It involves no koan contemplation during meditation:this is the Rinzai Buddhism tradition. Instead, one should focus on emptyingthe mind completely. Shunryu Suzuki, a Soto Zen monk who spread Soto Zen to alarge portion of the Western world, founded the San Francisco Zen Center in1967. As meditation is the main practice of Soto Zen Buddhism,there are multiple rooms in the Zen Center reserved for this purpose.
The Zendois a large meditation hall with the traditional outcroppings of bench-shelveswith cushions. Certain procedures must be observed. One must enter and exit theZendo stepping out with the left foot. When walking in the Zendo, the hands areheld close to the solar plexus with elbows out. Most importantly, meditatorsmust be very precise getting on and off of the seats—turn only to the right,bow to the seat and away from the seat, do not let feet touch the wooden ledge.Reverent Wendy, our tour guide of the San Francisco Zen Center, demonstratedwith practiced perfection how one should get onto his or her seat and whatideal meditation posture looks like.
After finding my balance and centeredposture, I think I could have meditated for quite some time. As we wereleaving, Reverent Wendy had each student look at the altar in the center of theZendo. On this altar, the bodhisattva of wisdom, Manjushri, stood with his sworddrawn, ready to slice away delusion from the minds of meditators.
Along with the Zendo, members of the Zen Center holdceremonies and meditation services in the Buddha Hall. This hall is quiteJapanese-looking, and it has many pieces of interesting sculpture and artwork.At the front of the hall, there is a statue of Buddha sitting in meditation. Heis flanked by Amida Buddha, the revered Bodhisattva of Pure Land Buddhism, andTara, a female Bodhisattva. Reverent Wendy commented that she believed thefemale statue present was there to indicate the mixed community that practicesin the Zen Center.
External to these are two guardians to scare away demons. OnBuddha’s podium, a small figure of Bodhidharma stands; Reverent Wendy pointedout that he looks quite Caucasian. She told the tale of red-haired, blue-eyedCaucasians picking up Buddhism on a journey around the Tarim Basin, which isperhaps where the Caucasian depiction of Bodhidharma originates. The large courtyard found within the Zen Center wallscontains a fountain, flowers, and simple benches. This peaceful atmosphere onceagain draws back to the concept of “less is more” that Buddhism holds central.As the Zen Center is a residential monastery, there is also a dining hall andkitchen. The dining hall is home to donated statues of bodhisattvas and variouspieces of artwork.
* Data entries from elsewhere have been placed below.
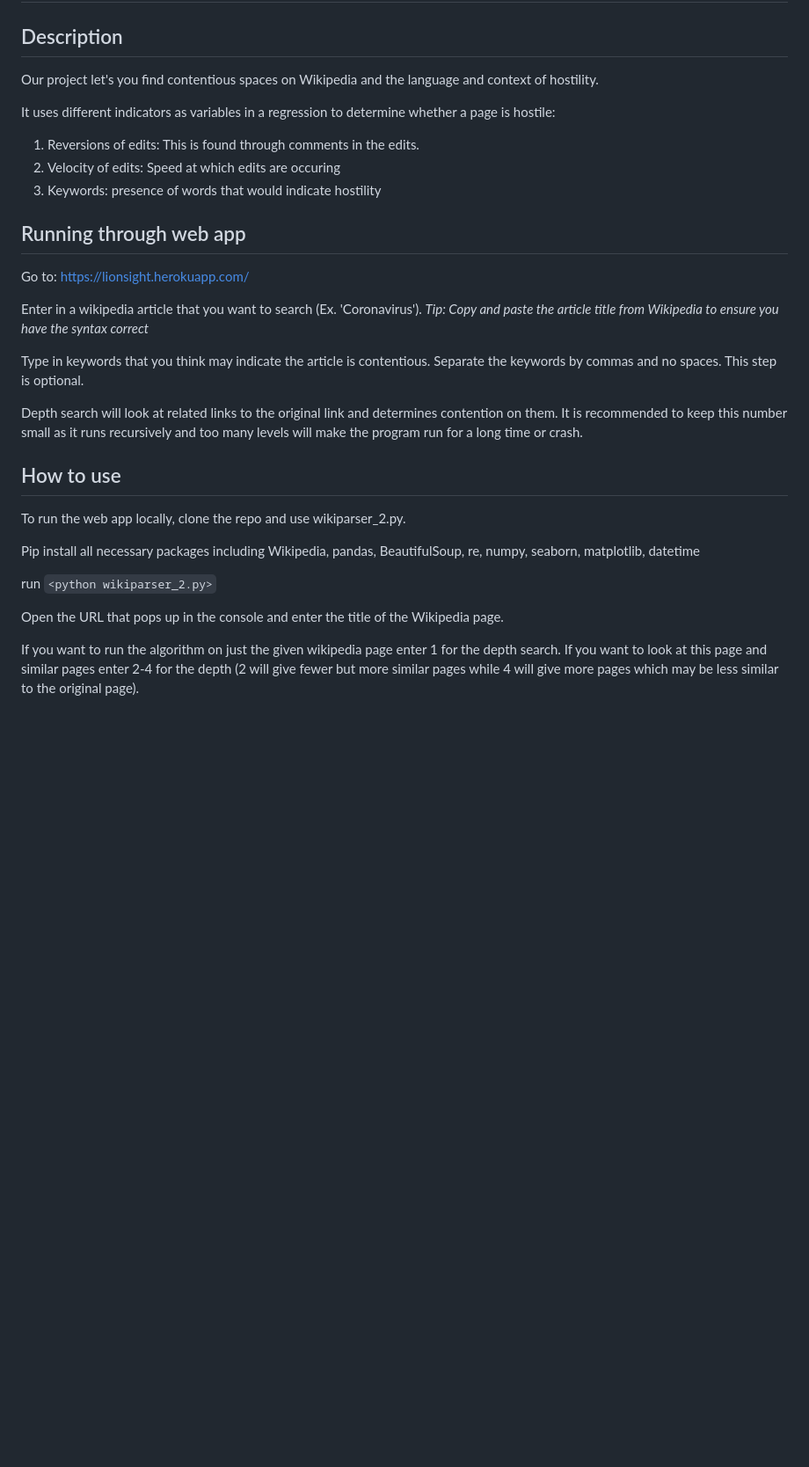
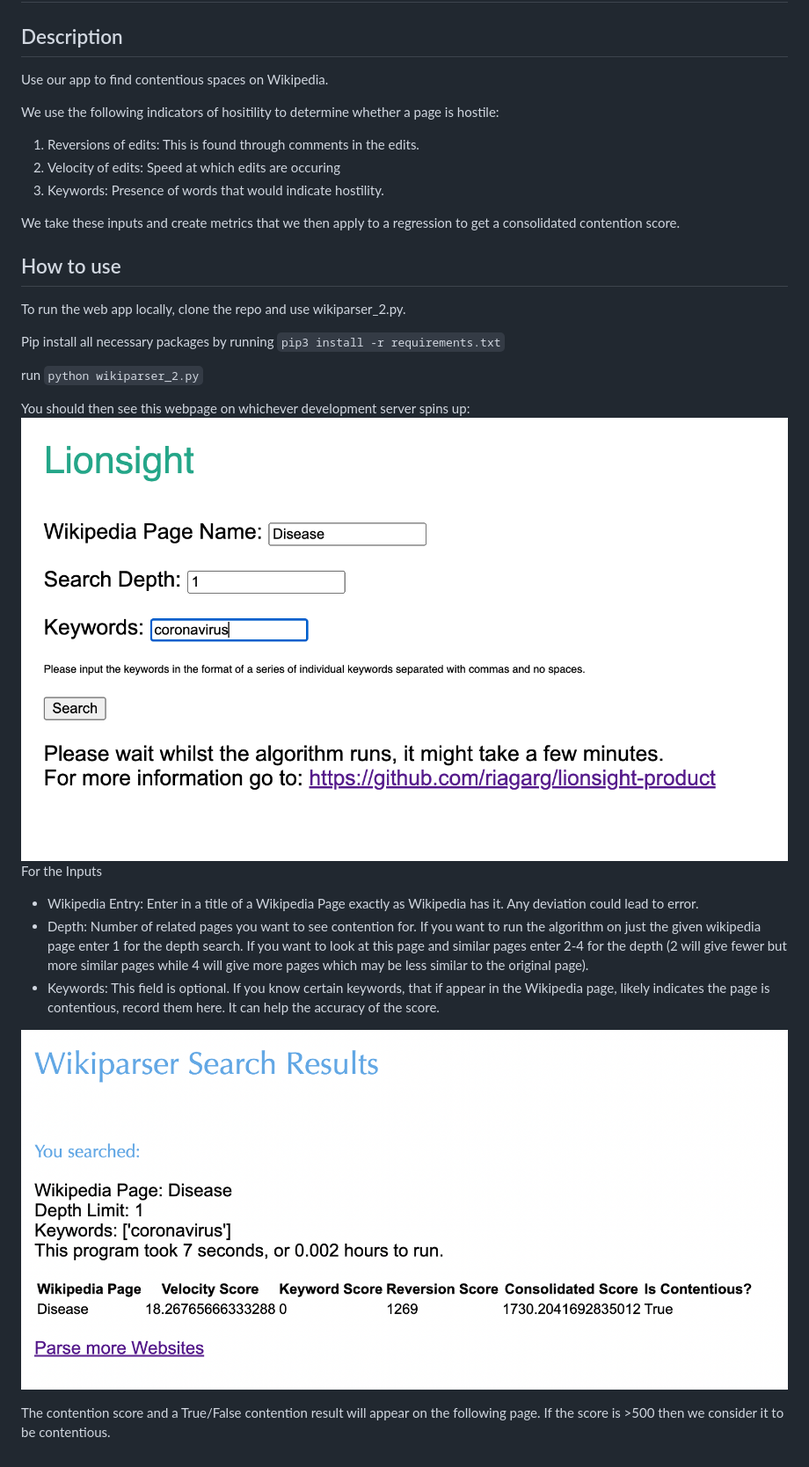
Before and after one commit to riagarg/lionsight-product, a Markdown page: README.md, the part around the change. Shown: that part at 88% size. GitHub-like rendering; pictures changed too: landingpage.png (added), resultpage.png (added); blank space fills up the shorter version.

Commit message:
readme update and version cleanup

```diff
--- a/README.md
+++ b/README.md
@@ -2,31 +2,32 @@
 
 ## Description
 
-Our project let's you find contentious spaces on Wikipedia and the language and context of hostility.
+Use our app to find contentious spaces on Wikipedia.
 
-It uses different indicators as variables in a regression to determine whether a page is hostile:
+We use the following indicators of hositility to determine whether a page is hostile:
 1. Reversions of edits: This is found through comments in the edits.
 2. Velocity of edits: Speed at which edits are occuring
-3. Keywords: presence of words that would indicate hostility
+3. Keywords: Presence of words that would indicate hostility.
 
-## Running through web app
 
-Go to: https://lionsight.herokuapp.com/
+We take these inputs and create metrics that we then apply to a regression to get a consolidated contention score.
 
-Enter in a wikipedia article that you want to search (Ex. 'Coronavirus'). *Tip: Copy and paste the article title from Wikipedia to ensure you have the syntax correct*
-
-Type in keywords that you think may indicate the article is contentious. Separate the keywords by commas and no spaces. This step is optional.
-
-Depth search will look at related links to the original link and determines contention on them. It is recommended to keep this number small as it runs recursively and too many levels will make the program run for a long time or crash.
 
 ## How to use
 
 To run the web app locally, clone the repo and use wikiparser_2.py.
 
-Pip install all necessary packages including Wikipedia, pandas, BeautifulSoup, re, numpy, seaborn, matplotlib, datetime
+Pip install all necessary packages by running `pip3 install -r requirements.txt`
 
-run `<python wikiparser_2.py>`
+run `python wikiparser_2.py`
 
-Open the URL that pops up in the console and enter the title of the Wikipedia page.
+You should then see this webpage on whichever development server spins up:
+![Alt](/landingpage.png "Landing Page")
+For the Inputs
+- Wikipedia Entry: Enter in a title of a Wikipedia Page exactly as Wikipedia has it. Any deviation could lead to error.
+- Depth: Number of related pages you want to see contention for. If you want to run the algorithm on just the given wikipedia page enter 1 for the depth search. If you want to look at this page and similar pages enter 2-4 for the depth (2 will give fewer but more similar pages while 4 will give more pages which may be less similar to the original page).
+- Keywords: This field is optional. If you know certain keywords, that if appear in the Wikipedia page, likely indicates the page is contentious, record them here. It can help the accuracy of the score.
 
-If you want to run the algorithm on just the given wikipedia page enter 1 for the depth search. If you want to look at this page and similar pages enter 2-4 for the depth (2 will give fewer but more similar pages while 4 will give more pages which may be less similar to the original page).
+![Alt](/resultpage.png "Wikiparser result")
+
+The contention score and a True/False contention result will appear on the following page. If the score is >500 then we consider it to be contentious.
```
Also changed, not shown: 2 other files.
One interesting and beautiful item there was a hangingmobile of hundreds of multicolored origami cranes. This mobile took my breathaway: I would have liked to study it more. In the kitchen, there is a simpleplaque printed with the words “Now as I take food and drink I vow with allbeings to share in the pleasure of zen and fully enjoy the dharma.” These wordsare said before meals, reminiscent of the Christian practice of blessing foodbefore consumption. Reverent Wendy pointed out altars around the building andsaid that they are put to use every day.
Incense is no longer burned there dueto allergies, but fresh flower petals are placed the dishes instead. She alsoshowed us the ceremonial instruments in the lower level used to call people to services,and a huge statue of Avalokitesvara, the bodhisattva of compassion. This statueon the second floor has many arms, each hand holding a tool of compassion. My favorite sacred detail was a small piece ofcalligraphy hung outside the Founder’s Hall, a meditation room that honorsShunryu Suzuki. The Japanese character depicted meant “deep appreciation.
” Ithought this was very fitting for the exterior of a room designed to thank theperson responsible for the Center. I also liked how the simplicity of theartwork encompassed the basic beliefs of Zen Buddhism: minimalism, intrinsicbeauty, and compassion. The San Francisco Zen Center gave me a lot to thinkabout.
I may go back there to try a full meditation session sometime in thefuture. Relaxing one’s mind and opening the Self are very important concepts inthe chaotic world of today.